Seattle Children’s is pulling its ads from King County buses after complaints about its call to “wipe out” autism.
Seattle Times staff reporter
Next to the adorable smiling face of a young boy read the words, “Let’s wipe out cancer, diabetes and autism in his lifetime.”
The last item in that tagline — “autism” — is what got these Seattle Children’s ads pulled from King County Metro buses last Friday.
The Autistic Self Advocacy Network’s Washington chapter (ASAN-WA) organized an online campaign objecting to the ad’s juxtaposition of autism with illnesses such as cancer and diabetes. Seattle Children’s had received dozens of emails, phone calls and comments on its Facebook page when it decided to nix the bus ads.
“Autism is a disability, but it is not a disease. It is not a life-threatening illness,” said Matt Young, co-leader of ASAN-WA. “The idea it’s a state to be wiped out has much negative impact on our lives.”
ASAN is a leading organization in the neurodiversity movement, which seeks acceptance of autism as a variation in mental function rather than a disorder to be cured.
The ad, and the reaction to it, highlight differences in the autism community between neurodiversity advocates who view autism as another way of being and other groups more focused on finding a cure.
On Friday, Seattle Children’s posted an official statement on its Facebook page: “We are sorry for the hurt and anger these ads have caused — that was never their intent.”
In an interview Monday, Katharine Fitzgerald, director of marketing and health promotion at Seattle Children’s said: “It’s been difficult because we do so much to support children, teens, and families affected by autism here at Seattle Children’s, and we’re doing amazing research at our research institute.” The hospital also has an Autism Center that provides treatment and support for individuals with autism spectrum disorders.
The bus ad was one of three created as part of a $70,000 campaign to raise awareness for Seattle Children’s Research Institute. The language of the campaign is meant to reflect the “breadth and depth“ of the institute’s research arm, according to Fitzgerald. The campaign rolled out on Monday of last week. The ads are expected to be replaced with a new version within the next two weeks.
On Tuesday evening, a member of ASAN-WA brought the ad to Young’s attention, and he contacted the hospital to lodge a complaint. Things only picked up, Young said, when he wrote a blog post calling on others, who like him have autism, to post on Seattle Children’s Facebook page.
“Autistic people such as myself do not need a cure, instead, we need people to accept us for what we are and to celebrate our gifts as well as they would celebrate anyone’s,” wrote Beth Ann Vosskuhler-Waleski on Facebook, echoing the sentiments of several comments on the page.
How to allocate money between finding a potential cure and helping autistic individuals navigate their lives has divided autism advocacy groups. Autism Speaks, one of the biggest national organizations, has been criticized for devoting too much money to research aimed at eventually eliminating autism.

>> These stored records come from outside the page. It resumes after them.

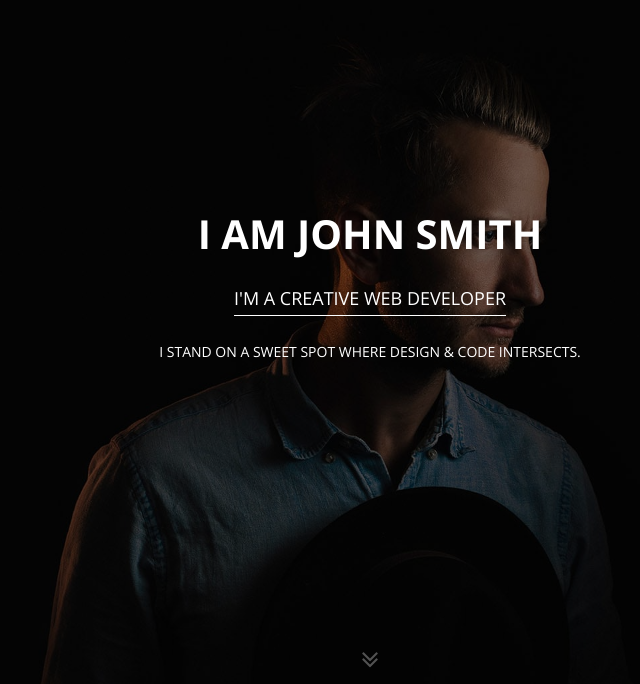
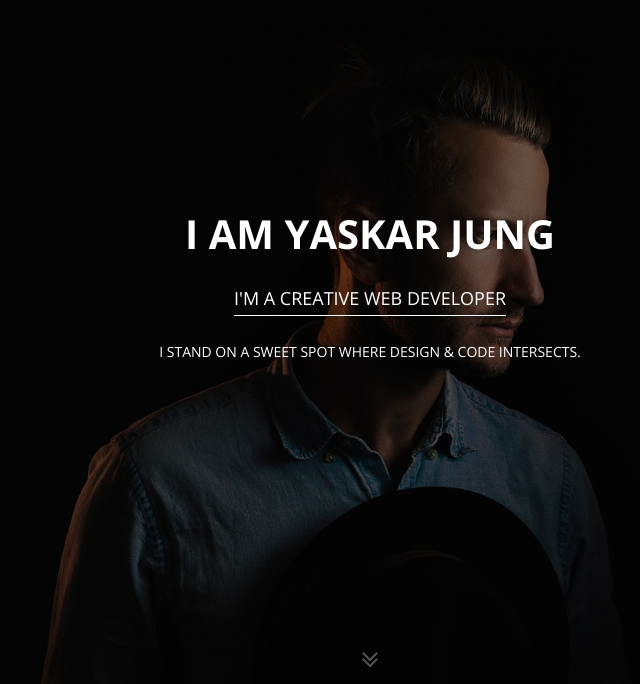
Before and after one commit to yaskarjung/yaskarjung, a plain HTML site: page index.html in a window 1280 px wide. Shown: the part 113-797 px from the top of the page, without its empty margins (270-910 px from the left). Drawn offline with nearby package versions, Linux system fonts and the light colour scheme.

Commit message:
Update index.html

```diff
--- a/index.html
+++ b/index.html
@@ -7,7 +7,7 @@
     <meta http-equiv="Content-Type" content="text/html; charset=utf-8">
     <meta http-equiv="X-UA-Compatible" content="IE=edge">
 
-    <title>Pixel Perfect Portfolio</title>
+    <title>Yaskar Jung</title>
 
     <meta name="description" content="">
     <meta name="author" content="">
@@ -56,7 +56,7 @@
 
         <!-- Name & Description -->
         <div class="hero-content">
-            <h1>I am John Smith</h1>
+            <h1>I am Yaskar Jung</h1>
             <p class="hero-job"><span>I'M A CREATIVE WEB DEVELOPER</span></p>
             <p class="hero-job-desc">I STAND ON A SWEET SPOT WHERE DESIGN &amp; CODE INTERSECTS. </p>
 
```
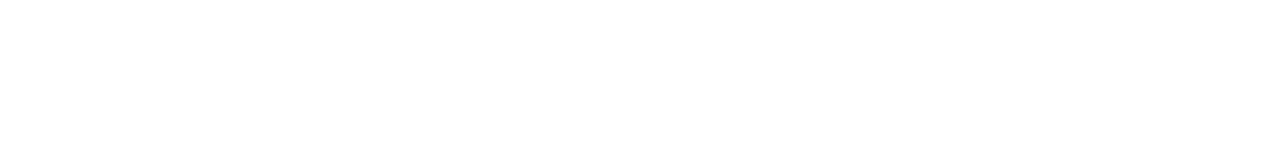
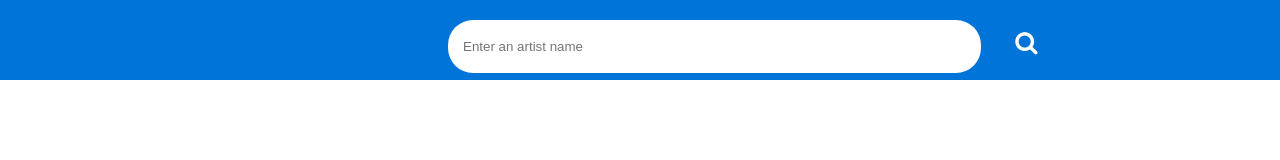
Before and after one commit to huangcguru/Evaluation, a plain HTML site: page index.html in a window 1280 px wide. Drawn offline with Linux system fonts and the light colour scheme.

Commit message:
finish search bar

```diff
--- a/index.html
+++ b/index.html
@@ -4,9 +4,20 @@
     <meta charset="UTF-8">
     <meta http-equiv="X-UA-Compatible" content="IE=edge">
     <meta name="viewport" content="width=device-width, initial-scale=1.0">
-    <title>Document</title>
+    <link rel="stylesheet" href="style.css">
+    <link rel="stylesheet" href="https://cdnjs.cloudflare.com/ajax/libs/font-awesome/4.7.0/css/font-awesome.min.css">
+    <script src="https://cdnjs.cloudflare.com/ajax/libs/fetch-jsonp/1.0.6/fetch-jsonp.min.js"></script>
+	<script defer src="script.js"></script>
+    <title>Album Search</title>
 </head>
 <body>
-
+    <div class="nav-bar">
+        <div class="search-bar">
+            <form action="#">
+                <input class="search-form__text"type="text" placeholder="Enter an artist name">
+                <button class="search-form__button" type="submit"><i class="fa fa-search"></i></button>
+            </form>
+        </div>
+    </div>
 </body>
 </html>
--- a/style.css
+++ b/style.css
@@ -0,0 +1,65 @@
+* {
+    margin: 0;
+    padding: 0;
+    box-sizing: border-box;
+  }
+
+.nav-bar {
+    background-color: #0074D9;
+    width: 100%;
+    height: 10vh;
+}
+
+/* styling navlist anchor element */
+.nav-bar a {
+    display: flex;
+    color: #f2f2f2;
+    text-align: center;
+    padding: 12px;
+    text-decoration: none;
+    font-size: 15px;
+}
+
+/* hover effect of navlist anchor element */
+.nav-bar a:hover {
+    background-color: #ddd;
+    color: black;
+}
+
+/* styling search bar */
+.search-bar input[type=text]{
+    width: 40em;;
+    height:4em;
+    border-radius:25px;
+    border: none;
+    margin-top: 20px;
+    padding: 15px;
+}
+
+.search-bar form{
+    margin-left: 35%;
+}
+
+.search-form__button{
+    margin-top: 15px;
+    margin-left: 5px;
+    padding: 5px;
+    background: #0074D9;
+    color: white;
+    font-size: 1.5em;
+    border: none; /* Prevent double borders */
+    cursor: pointer;
+    width: 3em;
+}
+
+.search-form__button:hover{
+    color:rgb(52, 9, 245);
+}
+
+/* .search-bar button i{
+	font-size: 30px;
+    text-decoration: none;
+    padding: 10px;
+    background-color: #0074D9;
+    border: none;
+} */
```
Also changed, not shown: search.png (added).
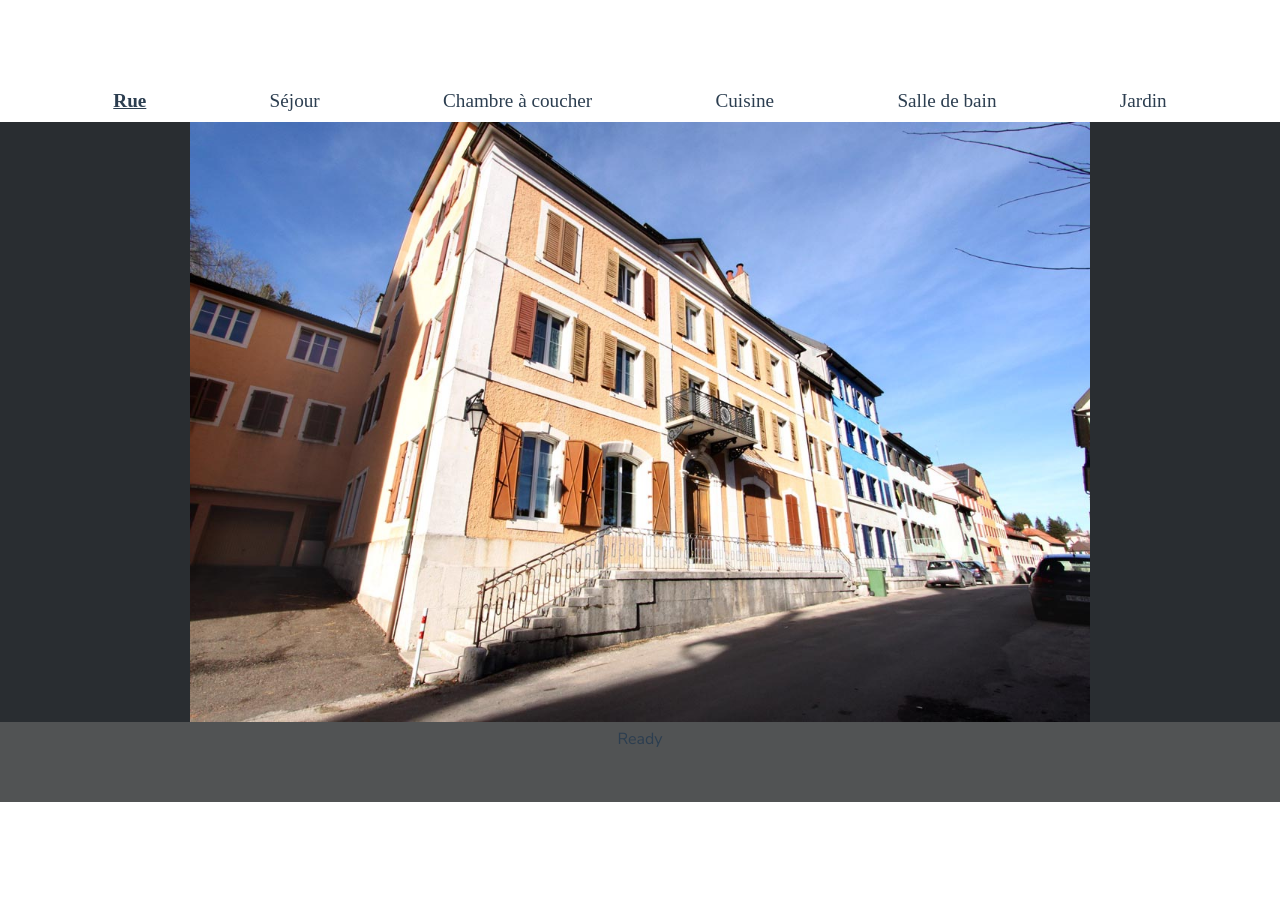
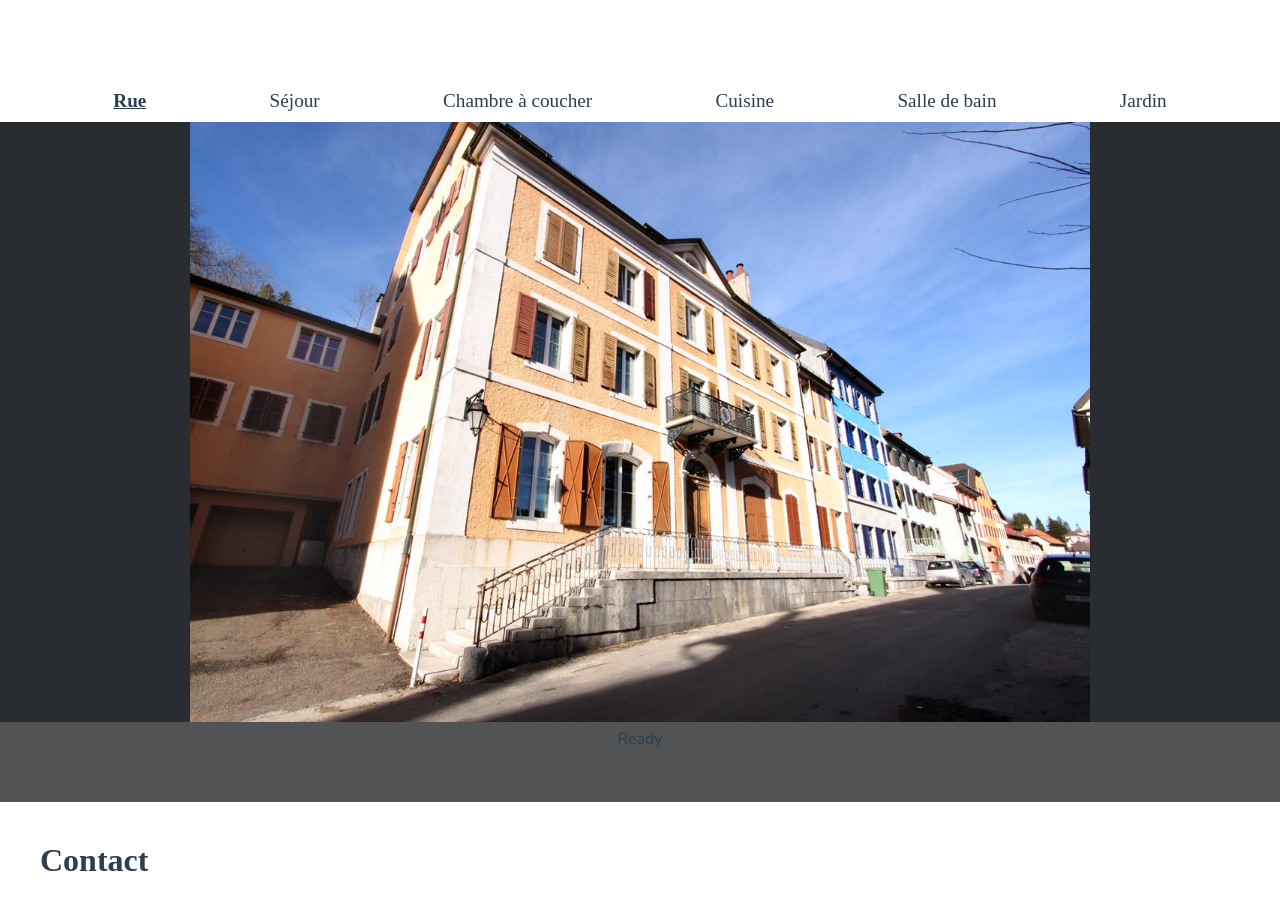
Before and after one commit to j4kim/cret-vaillant-22, a Vue app: page /street in a window 1280 px wide. Shown: the top 910 px of the page. Before the commit the page ends 802 px from the top, so only its background shows below. Built offline with nearby package versions, Linux system fonts and the light colour scheme; no server answers; a web font is replaced by a local one.

Commit message:
add contact info, all content is here

```diff
--- a/src/App.vue
+++ b/src/App.vue
@@ -21,6 +21,10 @@
         <h2 class="title">{{ view.title }}</h2>
         <div v-html="view.content" />
       </div>
+    </div>
+    <div class="content contact">
+      <h2 class="title">Contact</h2>
+      <div v-html="contact.content" />
     </div>
   </div>
 </template>
```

“The funding priorities are drastically out of whack,” Young said of ASAN-WA.
The neurodiversity movement itself, which embraces the different abilities of autistic individuals such as savants, has been criticized for being less inclusive of low-functioning individuals who would most benefit from effective treatment.
Arzu Forough, CEO of Washington Autism Alliance & Advocacy, said she wants advocacy organizations to work together.
“We try to be a consensus builder, we try to work with all organizations that work with autism,” she said. “We try to build coalitions, and we try to steer away from anything that’s divisive.”
Sarah Zhang: 206-464-2195 or email@example.com